▶ **What the task asks**: Pull out every line with the word "commit" from the entries below.

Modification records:
◇ ◇ ◇ ◇ ◇ ◇ ◇

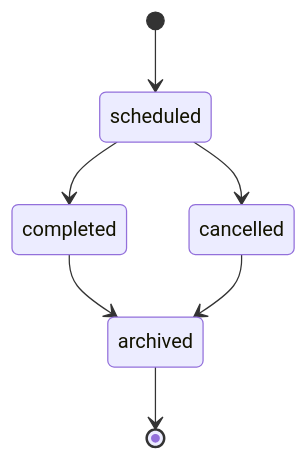
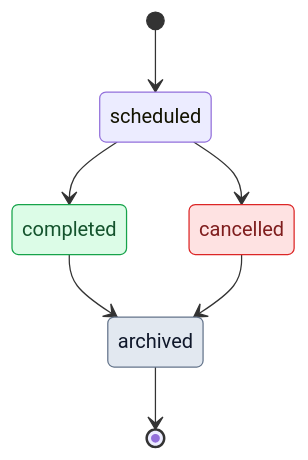
Before and after one commit to DOSTSquad/meeting-mgnt: the third of 5 diagrams in artefacts/docs/technical-spec.md, drawn with Mermaid. The commit also changed other lines of this file and 3 other files, not shown here.

First line of the commit message:
Restyle specification diagrams and regenerate the PDF

````diff
--- a/artefacts/docs/technical-spec.md
+++ b/artefacts/docs/technical-spec.md
@@ -147,9 +165,16 @@
 ```mermaid
 stateDiagram-v2
   [*] --> scheduled
   scheduled --> completed
   scheduled --> cancelled
   completed --> archived
   cancelled --> archived
   archived --> [*]
+
+  classDef good fill:#dcfce7,stroke:#16a34a,color:#14532d
+  classDef bad fill:#fee2e2,stroke:#dc2626,color:#7f1d1d
+  classDef done fill:#e2e8f0,stroke:#64748b,color:#0f172a
+  class completed good
+  class cancelled bad
+  class archived done
 ```
````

◇ ◇ ◇ ◇ ◇ ◇ ◇

▶ **Answer section**:
Before and after one commit to DOSTSquad/meeting-mgnt: the third of 5 diagrams in artefacts/docs/technical-spec.md, drawn with Mermaid. The commit also changed other lines of this file and 3 other files, not shown here.
First line of the commit message:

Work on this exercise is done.